#### Working data:
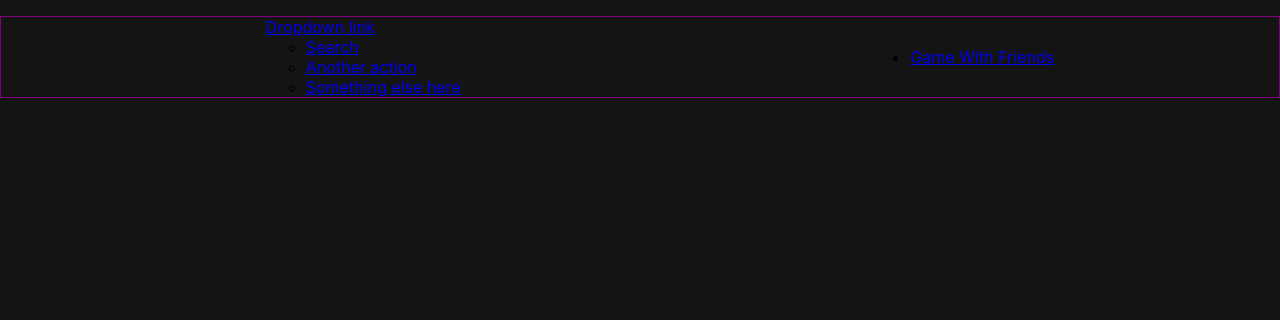
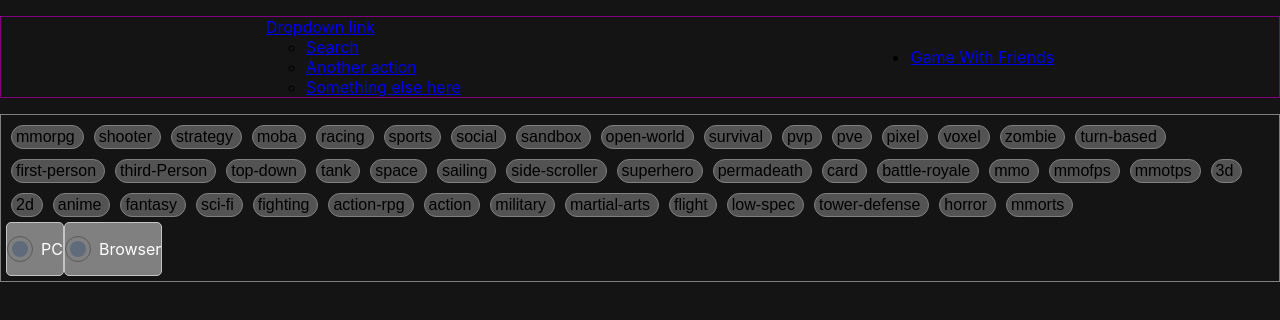
Before and after one commit to paul-uA/Game-with-Freinds, a React (Create React App) app: page /searchgames in a window 1280 px wide. Shown: the top 320 px of the page. Built offline with nearby package versions, Linux system fonts and the light colour scheme.

Commit message:
added buttons for creating search and radio for platform.

```diff
--- a/src/components/gameSearch.css
+++ b/src/components/gameSearch.css
@@ -1,7 +1,19 @@
+
+.serach-options{
+    border: 1px solid grey;
+    padding: 5px;
+    display: flex;
+    flex-wrap: wrap;
+    justify-content: space-around;
+    align-items:center;
+    align-content: flex-start;
+
+}
 
 
 .chip {
 /* Center the content */
+margin: 5px;
 align-items: center;
 display: inline-flex;
  justify-content: center;
@@ -13,56 +25,60 @@ border: 1px solid grey;
 border-radius: 9999px;
 
 /* Spacing */
-padding: 4px 8px;
+padding: 2px 4px;
+font-size: medium;
+}
+.chip:hover{
+    background-color: rgb(177, 174, 174);
+
 }
 
 .chip__content {
 margin-right: 4px;
 }
 
-.button {
-    /* Reset */
-    background-color: transparent;
-    border-color: transparent;
+.label {
+
+    /* Center the content horizontally */
+    background-color: grey;
+    border: 1px solid rgb(196, 196, 196);
+    border-radius: 5px;
+    align-items: center;
+    display: inline-flex;
 
     /* Cursor */
     cursor: pointer;
-
-    /* Size */
-    height: 32px;
-    width: 32px;
-
-    /* Used to position the inner */
-    position: relative;
 }
 
-
-
-.dots {
-    /* Center the content */
-    align-items: center;
-    display: flex;
-    justify-content: center;
-
-    /* Reset styles */
-    list-style-type: none;
-    margin: 0;
-    padding: 0;
+.label__input {
+    /* Hide it */
+    display: none;
 }
 
-.dots__item {
+.label__circle {
+    /* Rounded border */
+    border: 1px solid rgba(0, 0, 0, 0.3);
+    border-radius: 9999px;
+
+    /* Spacing */
+    margin-right: 8px;
+    padding: 4px;
+}
+
+.label__radio {
     /* Rounded border */
     border-radius: 9999px;
-    height: 12px;
-    width: 12px;
+    height: 16px;
+    width: 16px;
 
-    /* Active dot */
-    background-color: rgba(0, 0, 0, 1);
+    /* For not selected radio */
+    background-color: transparent;
+}
 
-    /* Inactive dot */
-    background-color: transparent;
-    border: 1px solid rgba(0, 0, 0, 0.3);
-
-    /* OPTIONAL: Spacing between dots */
-    margin: 0 4px;
+.label__radio--selected {
+    /* For selected radio */
+    background-color: #5f6b7a;
 }
+.Platform{
+    color: white;
+}
--- a/src/components/gameSearch.jsx
+++ b/src/components/gameSearch.jsx
@@ -1,4 +1,4 @@
-
+import {useState} from 'react'
 import './gameSearch.css'
 
 function GameSearch (props) {
@@ -12,35 +12,70 @@ const tagList = [ 'mmorpg', 'shooter', 'strategy', 'moba',
   'action-rpg', 'action', 'military', 'martial-arts', 'flight', 'low-spec',
   'tower-defense', 'horror', 'mmorts']
 
+  const [urltags, setURLTags] = useState(false)
+
+
+  const toggleTag = ()=> {
+    setURLTags(!urltags);
+
+  }
+
 
 const tagButtons = tagList.map((ele,idx)=>{
 
+    return(
+        <>
+        <button className="chip" on>
+         {/* <!-- Content --> */}
+             <div className="chip__content">
+            {ele}
+             </div>
+        </button>
+        </>
+    )
 })
 
-//     return(
-//         <>
-//         <h1>Search Page</h1>
-
-// <div class="chip">
-//         {/* <!-- Content --> */}
-//             <div class="chip__content">
-//            button
-//             </div>
-//          <button class="button">
-//             <div>
-//                 <ul class="dots">
-//                     <li class="dots__item"></li>
-//                     {/* <!-- Repeat other dots --> */}
-//                  </ul>
-//             </div>
-//         </button>
-// </div>
-//         </>
-//     )
 
 
     return(
-        <></>
+        <>
+        <div className='serach-options'>
+            <form action="">
+                <div>
+            {tagButtons}
+            </div>
+            <label class="label">
+    {/* <!-- The real radio --> */}
+    <input type="radio" class="label__input" />
+
+    {/* <!-- The fake circle --> */}
+    <div class="label__circle">
+        {/* <!-- The inner circle --> */}
+        <div class="label__radio label__radio--selected"></div>
+    </div>
+
+    {/* <!-- The text --> */}
+    <p className='Platform'>PC</p>
+</label>
+<label class="label">
+    {/* <!-- The real radio --> */}
+    <input type="radio" class="label__input" />
+
+    {/* <!-- The fake circle --> */}
+    <div class="label__circle">
+        {/* <!-- The inner circle --> */}
+        <div class="label__radio label__radio--selected"></div>
+    </div>
+
+    {/* <!-- The text --> */}
+    <p className='Platform'>Browser</p>
+</label>
+
+
+
+            </form>
+        </div>
+        </>
     )
 
 
```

#### Instructions to follow:
From the listing, copy every line where the string "transparent" appears.

#### Response area:
-    background-color: transparent;
-    border-color: transparent;
+    background-color: transparent;
-    background-color: transparent;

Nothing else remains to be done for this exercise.